Diana Gabaldon is The New York Times and Globe and Mail bestselling author of the wildly popular Outlander novels — Outlander, Dragonfly in Amber, Voyager, Drums of Autumn, The Fiery Cross, and A Breath of Snow and Ashes — as well as the bestselling series featuring Lord John Grey, a character she introduced in Voyager and one work of non-fiction, The Outlandish Companion. Winner of a 2006 Quill Award for A Breath of Snow and Ashes, Gabaldon lives in Scottsdale, Arizona.

Excerpt. Reprinted by permission. All rights reserved.:

1
Sometimes They’re Really Dead

Wilmington, colony of North Carolina
July 1776


The pirate’s head had disappeared. William heard the speculations from a group of idlers on the quay nearby, wondering whether it would be seen again.

“Na, him be gone for good,” said a ragged man of mixed blood, shaking his head. “De ally-gator don’ take him, de water will.”

A backwoodsman shifted his tobacco and spat into the water in disagreement. “No, he’s good for another day– two, maybe. Them gristly bits what holds the head on, they dry out in the sun. Tighten up like iron. Seen it many a time with deer carcasses.”

William saw Mrs. MacKenzie glance quickly at the harbor, then away. She looked pale, he thought, and maneuvered himself slightly so as to block her view of the men and the brown flood of high tide, though since it was high, the corpse tied to its stake was naturally not visible. The stake was, though– a stark reminder of the price of crime. The pirate had been staked to drown on the mudflats several days before, the persistence of his decaying corpse an ongoing topic of public conversation.

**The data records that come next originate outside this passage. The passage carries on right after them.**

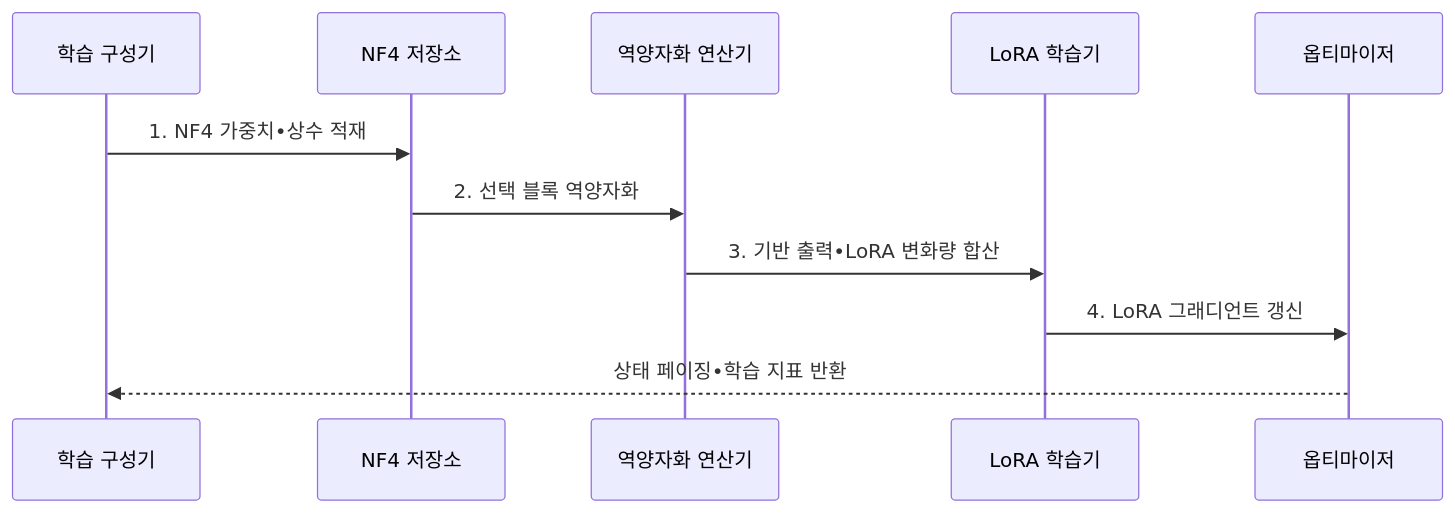
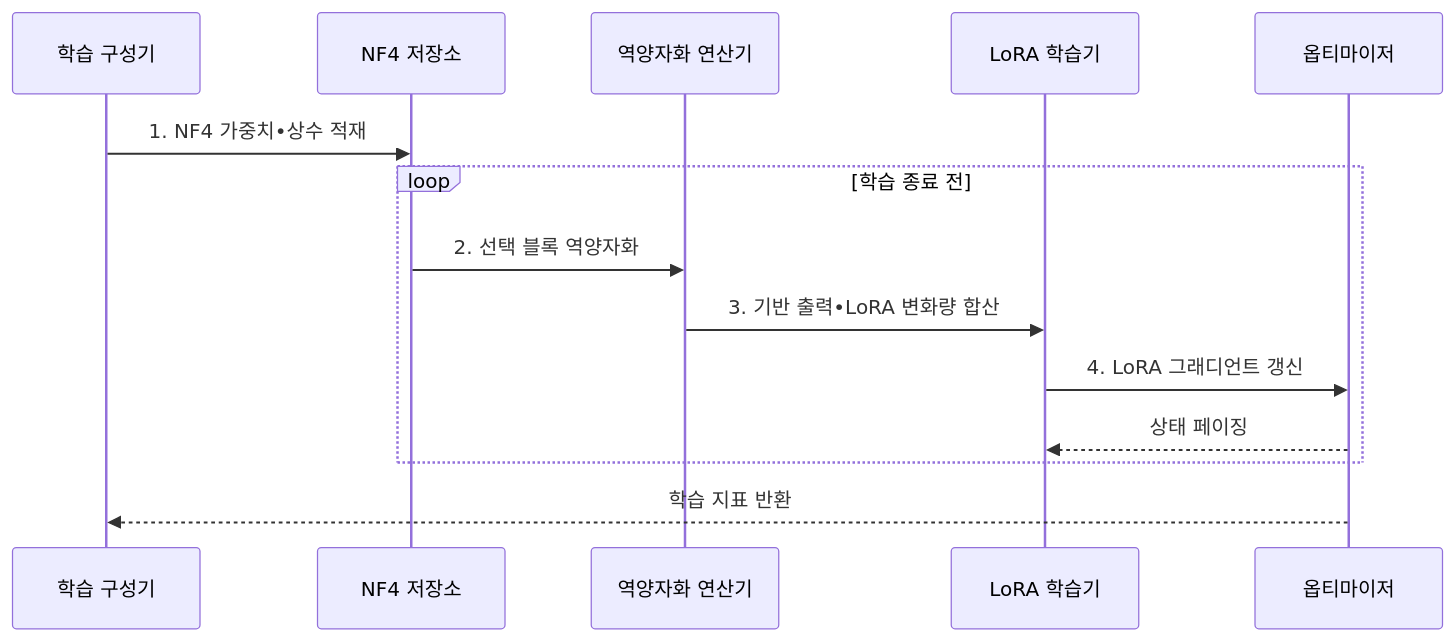
The second of 2 diagrams in src/content/docs/notes/08-latest-tech/063_quantized_lora.md (agnusdei1207/knowledge-base), drawn with Mermaid before and after one commit. The commit also changed other lines of this file and 17 other files, not shown here.

````diff
--- a/src/content/docs/notes/08-latest-tech/063_quantized_lora.md
+++ b/src/content/docs/notes/08-latest-tech/063_quantized_lora.md
@@ -108,13 +108,16 @@
 ```mermaid
 sequenceDiagram
     participant C as 학습 구성기
     participant Q as NF4 저장소
     participant D as 역양자화 연산기
     participant L as LoRA 학습기
     participant O as 옵티마이저
     C->>Q: 1. NF4 가중치•상수 적재
-    Q->>D: 2. 선택 블록 역양자화
-    D->>L: 3. 기반 출력•LoRA 변화량 합산
-    L->>O: 4. LoRA 그래디언트 갱신
-    O-->>C: 상태 페이징•학습 지표 반환
+    loop 학습 종료 전
+        Q->>D: 2. 선택 블록 역양자화
+        D->>L: 3. 기반 출력•LoRA 변화량 합산
+        L->>O: 4. LoRA 그래디언트 갱신
+        O-->>L: 상태 페이징
+    end
+    O-->>C: 학습 지표 반환
 ```
````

“Jem!” Mr. MacKenzie called sharply, and lunged past William in pursuit of his son. The little boy, red-haired like his mother, had wandered away to listen to the men’s talk, and was now leaning perilously out over the water, clinging to a bollard in an attempt to see the dead pirate.

Mr. MacKenzie snatched the boy by the collar, pulled him in, and swept him up in his arms, though the boy struggled, craning back toward the swampish harbor.

“I want to see the wallygator eat the pirate, Daddy!”

The idlers laughed, and even MacKenzie smiled a little, though the smile disappeared when he glanced at his wife. He was at her side in an instant, one hand beneath her elbow.

“I think we must be going,” MacKenzie said, shifting his son’s weight in order better to support his wife, whose distress was apparent. “Lieutenant Ransom– Lord Ellesmere, I mean”–he corrected with an apologetic smile at William–“will have other engagements, I’m sure.”

This was true; William was engaged to meet his father for supper. Still, his father had arranged to meet him at the tavern just across the quay; there was no risk of missing him. William said as much, and urged them to stay, for he was enjoying their company– Mrs. MacKenzie’s, particularly– but she smiled regretfully, though her color was better, and patted the capped head of the baby in her arms.

“No, we do have to be going.” She glanced at her son, still struggling to get down, and William saw her eyes flicker toward the harbor and the stark pole that stood above the flood. She resolutely looked away, fixing her eyes upon William’s face instead. “The baby’s waking up; she’ll be wanting food. It was so lovely to meet you, though. I wish we might talk longer.” She said this with the greatest sincerity, and touched his arm lightly, giving him a pleasant sensation in the pit of the stomach.

The idlers were now placing wagers on the reappearance of the drowned pirate, though by the looks of things, none of them had two groats to rub together.

“Two to one he’s still there when the tide goes out.”

“Five to one the body’s still there, but the head’s gone. I don’t care what you say about the gristly bits, Lem, that there head was just a-hangin’ by a thread when this last tide come in. Next un’ll take it, sure.”

Hoping to drown this conversation out, William embarked on an elaborate farewell, going so far as to kiss Mrs. MacKenzie’s hand with his best court manner– and, seized by inspiration, kissed the baby girl’s hand, too, making them all laugh. Mr. MacKenzie gave him rather an odd look, but didn’t seem offended, and shook his hand in a most republican manner– playing out the joke by setting down his son and making the little boy shake hands as well.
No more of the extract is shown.